Web interface edit records -
- - - -

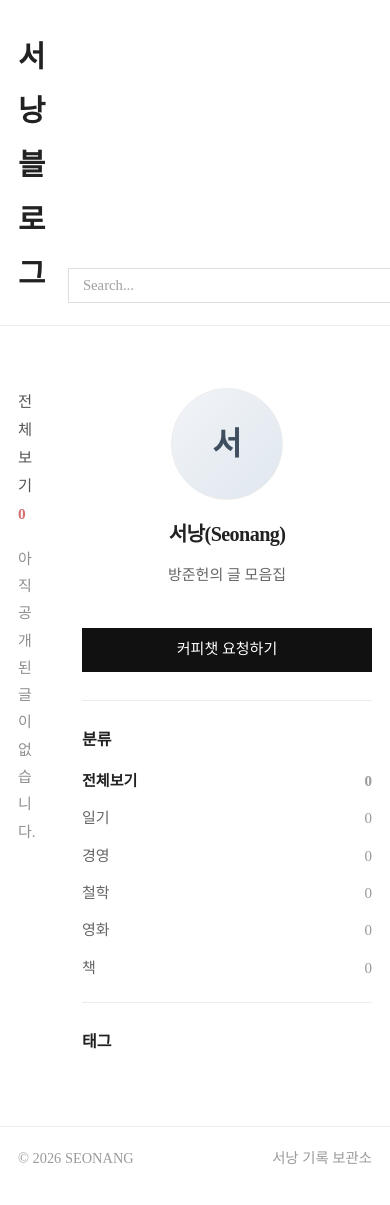
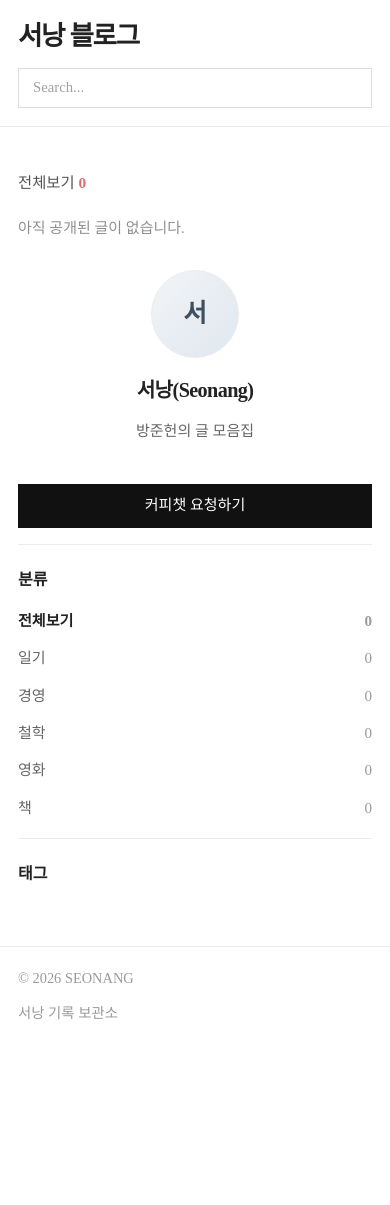
Before and after one commit to seonang/seonang.github.io, a Jekyll site: the page built from index.html, in a window 390 px wide. Built offline with Jekyll 4.4.1, drawn with Linux system fonts in a browser that asks for light colours; some web fonts are replaced; after the commit the page ends 1060 px from its top, so only the background shows below that.

Commit message:
Update site.css

```diff
--- a/assets/css/site.css
+++ b/assets/css/site.css
@@ -406,36 +406,154 @@ img { max-width: 100%; display: block; }
  font-size: 0.9rem;
 }
 .site-footer p { margin: 0; }
+@media (max-width: 960px) {
+  .archive-layout {
+  grid-template-columns: minmax(0, 1fr);
+  gap: 36px;
+  padding-top: 22px;
+ }
+
+ .archive-aside {
+  gap: 20px;
+ }
+}
 
 @media (max-width: 760px) {
  .site-header-inner,
  .archive-page,
  .entry-page,
  .contact-page,
-  .site-footer-inner { padding-left: 18px; padding-right: 18px; }
-  .archive-row-link {
-    grid-template-columns: 1fr;
+ .site-footer-inner {
+  padding-left: 18px;
+  padding-right: 18px;
+ }
+
+ .site-header-inner {
+  padding-top: 22px;
+  padding-bottom: 18px;
+  flex-direction: column;
+  align-items: stretch;
   gap: 14px;
  }
-  .archive-row-thumb {
-    width: 100%;
-    height: 180px;
-  }
+
  .site-brand {
   font-size: 1.86rem;
+  line-height: 1.12;
  }
+
  .site-brand span {
   display: block;
   font-size: 1rem;
   margin-top: 2px;
  }
-  .chat-modal-dialog,
-  .dark-button,
-  .light-button { width: 100%; }
+
  .header-search {
   width: 100%;
-  }
-.site-header-inner {
+  justify-content: flex-start;
   align-items: stretch;
  }
+
+ .header-search input {
+  height: 40px;
  }
+
+ .archive-page,
+ .entry-page,
+ .contact-page {
+  padding-top: 24px;
+  padding-bottom: 44px;
+ }
+
+ .archive-layout {
+  gap: 28px;
+  padding-top: 18px;
+ }
+
+ .archive-row-link {
+  grid-template-columns: 1fr;
+  gap: 14px;
+  padding: 16px 0;
+ }
+
+ .archive-row-thumb {
+  width: 100%;
+  height: 180px;
+ }
+
+ .archive-row h2 {
+  font-size: 1.08rem;
+ }
+
+ .archive-row p {
+  font-size: 0.93rem;
+  line-height: 1.66;
+ }
+
+ .archive-row-meta {
+  display: flex;
+  flex-wrap: wrap;
+  gap: 6px 10px;
+ }
+
+ .archive-row-meta span + span::before {
+  content: none;
+  margin: 0;
+ }
+
+ .author-card {
+  padding-bottom: 24px;
+ }
+
+ .author-avatar {
+  width: 88px;
+  height: 88px;
+  margin-bottom: 14px;
+  font-size: 1.6rem;
+ }
+
+ .entry-title,
+ .contact-intro h1,
+ .chat-modal-dialog h2 {
+  font-size: 1.72rem;
+ }
+
+ .entry-content {
+  font-size: 0.98rem;
+  line-height: 1.82;
+ }
+
+ .chat-modal-dialog {
+  width: calc(100% - 24px);
+  margin: 24px auto;
+  padding: 24px 18px 18px;
+ }
+
+ .dark-button,
+ .light-button {
+  width: 100%;
+ }
+
+ .site-footer-inner {
+  flex-direction: column;
+  gap: 8px;
+ }
+}
+
+@media (max-width: 480px) {
+ .site-brand {
+  font-size: 1.66rem;
+ }
+
+ .archive-row-thumb {
+  height: 156px;
+ }
+
+ .aside-card {
+  padding-bottom: 16px;
+ }
+
+ .tag-chip {
+  min-height: 28px;
+  font-size: 0.82rem;
+ }
+}
```
Lines whose indentation alone changed are shown as unchanged.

- - - -

What you will do - Copy every line of the data word for word, omitting the images.

Expected answer -
Before and after one commit to seonang/seonang.github.io, a Jekyll site: the page built from index.html, in a window 390 px wide. Built offline with Jekyll 4.4.1, drawn with Linux system fonts in a browser that asks for light colours; some web fonts are replaced; after the commit the page ends 1060 px from its top, so only the background shows below that.

Commit message:
Update site.css

```diff
--- a/assets/css/site.css
+++ b/assets/css/site.css
@@ -406,36 +406,154 @@ img { max-width: 100%; display: block; }
  font-size: 0.9rem;
 }
 .site-footer p { margin: 0; }
+@media (max-width: 960px) {
+  .archive-layout {
+  grid-template-columns: minmax(0, 1fr);
+  gap: 36px;
+  padding-top: 22px;
+ }
+
+ .archive-aside {
+  gap: 20px;
+ }
+}
 
 @media (max-width: 760px) {
  .site-header-inner,
  .archive-page,
  .entry-page,
  .contact-page,
-  .site-footer-inner { padding-left: 18px; padding-right: 18px; }
-  .archive-row-link {
-    grid-template-columns: 1fr;
+ .site-footer-inner {
+  padding-left: 18px;
+  padding-right: 18px;
+ }
+
+ .site-header-inner {
+  padding-top: 22px;
+  padding-bottom: 18px;
+  flex-direction: column;
+  align-items: stretch;
   gap: 14px;
  }
-  .archive-row-thumb {
-    width: 100%;
-    height: 180px;
-  }
+
  .site-brand {
   font-size: 1.86rem;
+  line-height: 1.12;
  }
+
  .site-brand span {
   display: block;
   font-size: 1rem;
   margin-top: 2px;
  }
-  .chat-modal-dialog,
-  .dark-button,
-  .light-button { width: 100%; }
+
  .header-search {
   width: 100%;
-  }
-.site-header-inner {
+  justify-content: flex-start;
   align-items: stretch;
  }
+
+ .header-search input {
+  height: 40px;
  }
+
+ .archive-page,
+ .entry-page,
+ .contact-page {
+  padding-top: 24px;
+  padding-bottom: 44px;
+ }
+
+ .archive-layout {
+  gap: 28px;
+  padding-top: 18px;
+ }
+
+ .archive-row-link {
+  grid-template-columns: 1fr;
+  gap: 14px;
+  padding: 16px 0;
+ }
+
+ .archive-row-thumb {
+  width: 100%;
+  height: 180px;
+ }
+
+ .archive-row h2 {
+  font-size: 1.08rem;
+ }
+
+ .archive-row p {
+  font-size: 0.93rem;
+  line-height: 1.66;
+ }
+
+ .archive-row-meta {
+  display: flex;
+  flex-wrap: wrap;
+  gap: 6px 10px;
+ }
+
+ .archive-row-meta span + span::before {
+  content: none;
+  margin: 0;
+ }
+
+ .author-card {
+  padding-bottom: 24px;
+ }
+
+ .author-avatar {
+  width: 88px;
+  height: 88px;
+  margin-bottom: 14px;
+  font-size: 1.6rem;
+ }
+
+ .entry-title,
+ .contact-intro h1,
+ .chat-modal-dialog h2 {
+  font-size: 1.72rem;
+ }
+
+ .entry-content {
+  font-size: 0.98rem;
+  line-height: 1.82;
+ }
+
+ .chat-modal-dialog {
+  width: calc(100% - 24px);
+  margin: 24px auto;
+  padding: 24px 18px 18px;
+ }
+
+ .dark-button,
+ .light-button {
+  width: 100%;
+ }
+
+ .site-footer-inner {
+  flex-direction: column;
+  gap: 8px;
+ }
+}
+
+@media (max-width: 480px) {
+ .site-brand {
+  font-size: 1.66rem;
+ }
+
+ .archive-row-thumb {
+  height: 156px;
+ }
+
+ .aside-card {
+  padding-bottom: 16px;
+ }
+
+ .tag-chip {
+  min-height: 28px;
+  font-size: 0.82rem;
+ }
+}
```
Lines whose indentation alone changed are shown as unchanged.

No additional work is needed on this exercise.